Template:Gay unions Connecticut enacted a civil union law in 2005 that provides same-sex couples with all of the same rights and responsibilities as marriage. However just like same-sex marriages in Massachusetts, the state cannot provide the same federal benefits of marriage due to the federal Defense of Marriage Act. Connecticut became the second state in the United States (following Vermont) to adopt civil unions, and the first to do so without judicial intervention.
The decision to provide for civil unions and not same-sex marriage was controversial and is currently subject to a challenge before the state's courts. A bill to legalize same-sex marriage is also before the state legislature.
Background of the civil union billEdit
The Connecticut Senate on April 6, 2005 voted 27-9 in favor of a bill providing for civil unions and affirming that marriage is between one man and one woman. Six of the Senate's 12 Republicans and 21 of the 24 Democrats voted for the bill. Six Republicans and three Democrats voted against it.
The Senate vote came after the bill cleared the powerful Judiciary Committee and after Governor Jodi Rell (a moderate Republican) gave her support to the measure. Governor Rell signed the bill into law on 20 April 2005, and it went into effect on October 1, 2005.
Same-sex marriage court caseEdit
In August 2004, Gay and Lesbian Advocates and Defenders representing eight gay couples from Connecticut, brought a legal action before the state's courts, challenging what they described as the state's discriminatory exclusion of same-sex couples from the right to marry. They argue that this discrimination violates the equality and liberty provisions of the Connecticut Constitution and are supported by the Connecticut Civil Liberties Union. The case is opposed by the Family Institute of Connecticut, however they have been denied intervenor status in the case.
On 12 July 2006 a Superior Court judge court ruled against them arguing that: Template:Quote The judge concluded that denying same-sex couples the right to marry does not violate the Connecticut's Constitution.
The Supreme Court of Connecticut heard an appeal by the plaintiffs in the case, which is called Kerrigan and Mock v. Connecticut Department of Public Health, on 14 May 2007. Its decision is pending. The Attorney General's office represented the state in opposition to the appeal, but Attorney General Richard Blumenthal did not argue the case, sending a subordinate to represent the state.
The same-sex marriage billEdit
On January 31 2007, State Senator Andrew J. McDonald and State Representative Michael Lawlor, Co-Chairpersons of the Judiciary Committee, announced the introduction of a bill that would give same-sex couples full marriage rights in the state of Connecticut. The bill, HB 7395, successfully passed the judiciary committee by a vote of 27–15 on April 12 2007. At the time, Connecticut became only the second state in U.S. history, after California, to have a legislative body vote in favor of same-sex marriage. Opponents of same-sex marriage have said they want a non-binding public referendum on the issue, however not a single legislator, Democrat or Republican, introduced a bill that would have done so. When it was offered in committee as an amendment, it was defeated by a bipartisan vote.

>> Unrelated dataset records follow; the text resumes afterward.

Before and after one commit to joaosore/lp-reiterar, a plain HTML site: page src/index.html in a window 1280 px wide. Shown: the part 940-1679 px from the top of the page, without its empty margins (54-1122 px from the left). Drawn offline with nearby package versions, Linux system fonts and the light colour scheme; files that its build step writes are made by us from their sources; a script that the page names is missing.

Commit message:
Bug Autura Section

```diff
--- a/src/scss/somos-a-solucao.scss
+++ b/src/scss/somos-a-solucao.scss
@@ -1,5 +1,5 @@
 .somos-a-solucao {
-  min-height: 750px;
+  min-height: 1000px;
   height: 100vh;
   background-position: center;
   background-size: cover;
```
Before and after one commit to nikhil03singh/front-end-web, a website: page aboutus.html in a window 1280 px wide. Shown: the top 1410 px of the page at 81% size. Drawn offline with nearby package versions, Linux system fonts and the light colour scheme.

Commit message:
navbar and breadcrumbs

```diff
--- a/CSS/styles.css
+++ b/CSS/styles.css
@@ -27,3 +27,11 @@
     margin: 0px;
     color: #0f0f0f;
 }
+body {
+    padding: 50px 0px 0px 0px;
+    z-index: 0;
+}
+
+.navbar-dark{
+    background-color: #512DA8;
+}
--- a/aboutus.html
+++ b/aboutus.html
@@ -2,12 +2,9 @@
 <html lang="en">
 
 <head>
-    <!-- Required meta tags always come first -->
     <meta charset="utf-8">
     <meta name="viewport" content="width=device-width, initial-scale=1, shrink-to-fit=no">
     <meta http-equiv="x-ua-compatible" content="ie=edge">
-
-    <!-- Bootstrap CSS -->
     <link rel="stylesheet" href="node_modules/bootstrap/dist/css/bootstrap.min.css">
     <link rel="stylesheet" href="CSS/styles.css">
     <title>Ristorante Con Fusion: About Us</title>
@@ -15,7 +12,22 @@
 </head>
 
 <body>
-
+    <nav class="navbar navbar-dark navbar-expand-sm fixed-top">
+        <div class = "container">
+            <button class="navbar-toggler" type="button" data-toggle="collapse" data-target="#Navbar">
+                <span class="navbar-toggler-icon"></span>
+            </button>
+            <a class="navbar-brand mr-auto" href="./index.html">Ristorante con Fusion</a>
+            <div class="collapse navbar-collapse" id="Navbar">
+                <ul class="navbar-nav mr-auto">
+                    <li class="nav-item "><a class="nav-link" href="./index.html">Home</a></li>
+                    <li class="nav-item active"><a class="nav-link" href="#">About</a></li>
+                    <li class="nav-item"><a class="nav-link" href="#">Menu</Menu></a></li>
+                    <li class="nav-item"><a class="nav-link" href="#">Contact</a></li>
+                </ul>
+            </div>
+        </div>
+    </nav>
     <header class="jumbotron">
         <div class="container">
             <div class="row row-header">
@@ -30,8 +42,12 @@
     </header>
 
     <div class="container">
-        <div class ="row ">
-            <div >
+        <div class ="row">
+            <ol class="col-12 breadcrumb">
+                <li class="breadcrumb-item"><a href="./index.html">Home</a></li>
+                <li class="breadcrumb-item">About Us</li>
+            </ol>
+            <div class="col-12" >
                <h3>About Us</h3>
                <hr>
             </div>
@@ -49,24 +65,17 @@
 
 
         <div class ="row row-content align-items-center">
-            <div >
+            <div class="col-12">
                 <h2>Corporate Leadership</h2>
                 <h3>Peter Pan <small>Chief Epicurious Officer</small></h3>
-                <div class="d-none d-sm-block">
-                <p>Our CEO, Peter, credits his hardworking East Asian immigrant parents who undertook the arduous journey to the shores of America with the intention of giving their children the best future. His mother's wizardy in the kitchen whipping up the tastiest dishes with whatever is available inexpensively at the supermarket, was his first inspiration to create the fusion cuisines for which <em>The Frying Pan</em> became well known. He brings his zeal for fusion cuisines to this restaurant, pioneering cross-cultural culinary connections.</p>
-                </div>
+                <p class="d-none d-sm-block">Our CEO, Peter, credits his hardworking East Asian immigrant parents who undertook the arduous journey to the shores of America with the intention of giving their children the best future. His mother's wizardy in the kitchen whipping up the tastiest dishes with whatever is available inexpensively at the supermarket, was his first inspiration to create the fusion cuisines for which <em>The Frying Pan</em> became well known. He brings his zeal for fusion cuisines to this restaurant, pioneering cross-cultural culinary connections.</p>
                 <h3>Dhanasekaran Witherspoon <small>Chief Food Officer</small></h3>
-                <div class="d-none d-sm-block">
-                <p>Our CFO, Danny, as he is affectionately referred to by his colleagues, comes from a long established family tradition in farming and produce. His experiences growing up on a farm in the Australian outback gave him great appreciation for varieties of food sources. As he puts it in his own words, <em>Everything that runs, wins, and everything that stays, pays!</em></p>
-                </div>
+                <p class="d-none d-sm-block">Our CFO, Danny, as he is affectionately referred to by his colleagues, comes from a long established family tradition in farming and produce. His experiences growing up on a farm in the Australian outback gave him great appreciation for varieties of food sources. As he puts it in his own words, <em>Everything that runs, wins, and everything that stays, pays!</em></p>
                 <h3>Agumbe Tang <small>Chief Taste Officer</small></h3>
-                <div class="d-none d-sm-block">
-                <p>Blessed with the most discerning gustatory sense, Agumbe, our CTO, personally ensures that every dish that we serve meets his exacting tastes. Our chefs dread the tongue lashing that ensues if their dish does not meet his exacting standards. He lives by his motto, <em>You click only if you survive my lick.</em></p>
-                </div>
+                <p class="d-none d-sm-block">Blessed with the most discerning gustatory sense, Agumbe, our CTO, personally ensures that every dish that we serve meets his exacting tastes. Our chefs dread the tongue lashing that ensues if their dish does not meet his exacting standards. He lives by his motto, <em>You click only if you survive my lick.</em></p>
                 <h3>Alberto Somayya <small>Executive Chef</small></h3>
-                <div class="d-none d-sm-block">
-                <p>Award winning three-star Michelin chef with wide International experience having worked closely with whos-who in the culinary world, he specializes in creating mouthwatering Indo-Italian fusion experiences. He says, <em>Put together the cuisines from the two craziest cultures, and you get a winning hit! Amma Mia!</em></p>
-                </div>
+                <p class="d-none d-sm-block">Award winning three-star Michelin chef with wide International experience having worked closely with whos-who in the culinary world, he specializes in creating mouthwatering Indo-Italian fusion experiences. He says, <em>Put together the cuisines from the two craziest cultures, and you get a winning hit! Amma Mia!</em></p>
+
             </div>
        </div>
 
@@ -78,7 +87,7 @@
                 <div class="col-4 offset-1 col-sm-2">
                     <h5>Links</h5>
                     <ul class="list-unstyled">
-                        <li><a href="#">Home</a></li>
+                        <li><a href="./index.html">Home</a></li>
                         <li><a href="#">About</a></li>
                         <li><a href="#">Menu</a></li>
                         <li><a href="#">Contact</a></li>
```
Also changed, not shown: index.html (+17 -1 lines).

Governor Jodi Rell has said she will veto any same-sex marriage legislation that came across her desk. She said the civil unions bill that passed two years ago, "covered the concerns that have been raised". The bill was never submitted to the full House or Senate prior to adjournment of the 2007 session.
A Quinnipiac University poll released April 7, 2005, the day after the Senate approved civil unions, showed that 56% of registered voters were in support of their action, while 37% were opposed to it. The poll shows 53% opposed same-sex marriage, while 42% approved.
Democrats backed same-sex civil unions 66–29 percent and gay marriage 53–42 percent. Republicans were narrowly divided on civil unions, with 45 percent in favor and 48 percent opposed. But Republicans opposed gay marriage 70–26 percent. Independent voters supported civil unions 56–37 percent, but opposed gay marriage 52–42 percent.
Women voters supported civil unions 60–34 percent, but split 47–48 percent on gay marriage. Men backed civil unions 52–42 percent, but opposed gay marriage 59–36 percent.
- Same-sex marriage in the United States
- Same-sex marriage legislation in the United States
- Same-sex marriage in the United States by state
- Same-sex marriage in the United States public opinion
- Same-sex marriage status in the United States by state
- List of benefits of marriage in the United States
- Defense of Marriage Act
- Marriage Protection Act
- Defense of marriage amendment
- Federal Marriage Amendment
- Domestic partnerships in the United States
- Freedom to Marry Coalition
- History of civil marriage in the U.S.